The day before was loaded with details regarding a Saint Maarten Parliament Timeshare Ordinance and its potential impact on consumers.I know nothing about the Saint Maarteen Parliament Timeshare Ordinance but it sounds ominous.
Along with a final draft of legislature in Florida regarding the sunset clause to help legacy properties gain reasonable voting requirements to extend into the timeshare agreements into the future. Whew.
This is Florida House Bill 818 concerning a reset to continue beyond the sunset provision.
And he’s just a volunteer who is happy it is not Monday.
The ongoing operations of ARDA-ROC is both reactive and proactive; on one hand they react to any proposed legislature, dealing with real estate or tourism proposed laws that have any tentacles that could possibly affect timeshare and on the other hand they write and lobby for legislature that could help timeshare owners.
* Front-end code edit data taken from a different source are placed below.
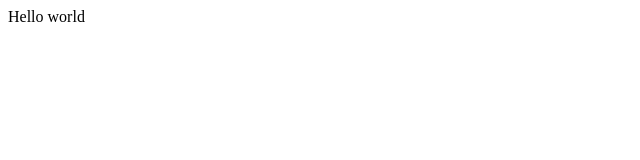
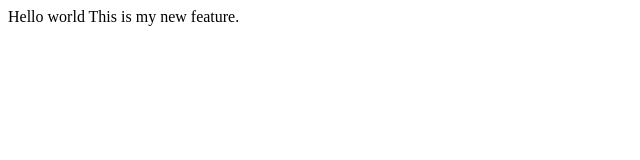
Before and after one commit to uzairbangee/lecture1, a plain HTML site: page index.html in a window 1280 px wide. Shown: the whole page, without its empty margins (0-640 px from the left). Drawn offline with Linux system fonts and the light colour scheme.

Commit message:
another feature added

```diff
--- a/index.html
+++ b/index.html
@@ -5,5 +5,6 @@
 	</head>
 	<body>
 		Hello world
+		This is my new feature.
 	</body>
 </html>
```
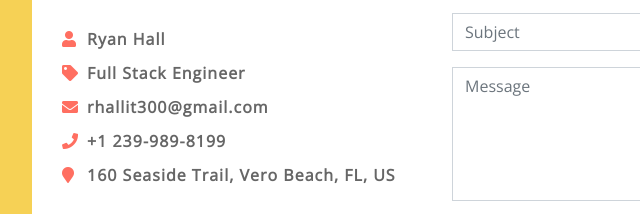
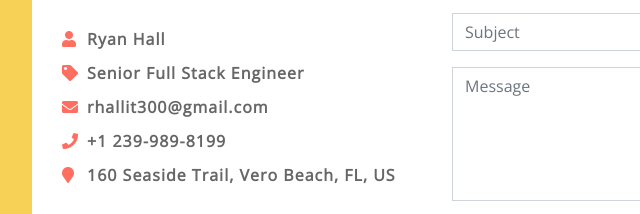
Before and after one commit to ryanhall0216/ryan-hall-portfolio, a plain HTML site: page index.html in a window 1280 px wide. Shown: the part 3157-3371 px from the top of the page, 368-1008 px from the left. Drawn offline with nearby package versions, Linux system fonts and the light colour scheme.

Commit message:
update title

```diff
--- a/index.html
+++ b/index.html
@@ -449,7 +449,7 @@
                             <div class="col-md-6">
                                 <div class="contact-info">
                                     <p><i class="fa fa-user"></i>Ryan Hall</p>
-                                    <p><i class="fa fa-tag"></i>Full Stack Engineer</p>
+                                    <p><i class="fa fa-tag"></i>Senior Full Stack Engineer</p>
                                     <p><a href="mailto:rhallit300@gmail.com"><i class="fa fa-envelope"></i>rhallit300@gmail.com</a></p>
                                     <p><i class="fa fa-phone"></i>+1 239-989-8199</p>
                                     <p><i class="fa fa-map-marker"></i>160 Seaside Trail, Vero Beach, FL, US</p>
```
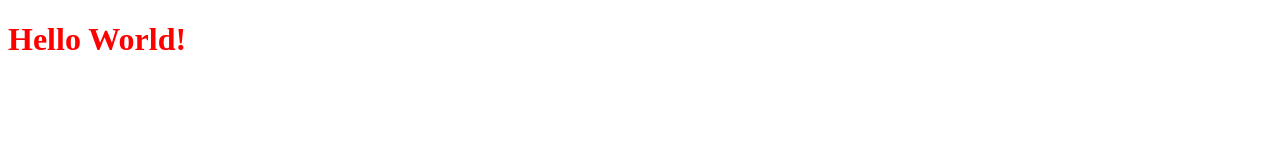
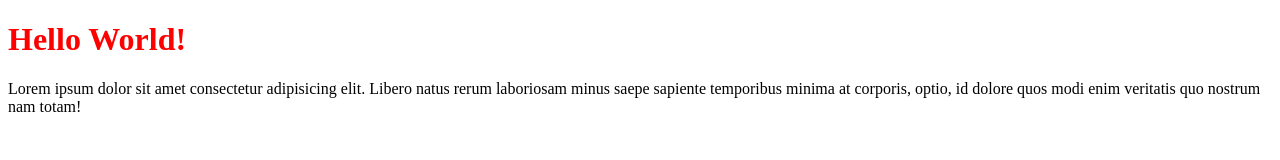
Before and after one commit to SaiMongMhine/git-for-swd7, a plain HTML site: page index.html in a window 1280 px wide. Drawn offline with Linux system fonts and the light colour scheme.

Commit message:
second commit

```diff
--- a/index.html
+++ b/index.html
@@ -8,7 +8,7 @@
 </head>
 <body>
     <h1>Hello World!</h1>
-
+    <p>Lorem ipsum dolor sit amet consectetur adipisicing elit. Libero natus rerum laboriosam minus saepe sapiente temporibus minima at corporis, optio, id dolore quos modi enim veritatis quo nostrum nam totam!</p>
     <script src="js/app.js"></script>
 </body>
 </html>
```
This lobby effort sparked outrage among owner advocates. Did my $7 go to this effort?
“The bills (House Bill 453 and Senate Bill 932) have been sponsored by two politicians from Central Florida — deep in the heart of time-share country: Rep. Eric Eisnaugle, R-Orlando, and Sen. Kelli Stargel, R-Lakeland.
Both politicians have received money from time-share interests — an industry that showers cash on Florida politicians and committees, including $300,000 to the Republican Party of Florida and $150,000 to the Democrats,” reported Scott Maxwell for the Orlando Sentinel.
Throughout the year, ARDA-ROC has lobbyists on retainer in up to 25 states, and territories, and who according to McKelvey “we HOPE the only thing we ever hear from them is an invoice.”
These lobbyists monitor and pick through every piece of proposed legislature with a fine tooth comb, seeking things that are rarely specifically spelled out to say timeshare, but could be interpreted to have grand impact on it.
This from Advocate Michael Kosor:
The “fine tune comb” can be seen in the Nevada State Bill 195 that would have allowed an Association Board to terminate its management contract (the most important and costly agreement a board oversees), issued to them by the developer, without obtaining a majority owner vote – an impossible effort. ARDA-ROC identified the change and successfully lobbied to have it removed. This was clearly an owner friendly provision the industry did not support. Lobbyists (of ARDA and ARDA ROC, they use the terms loosely and interchangeably) suggested (vaguely and without discussion despite being an absurd assertion) the original language was “intended to protect timeshare owners” and should not be changed.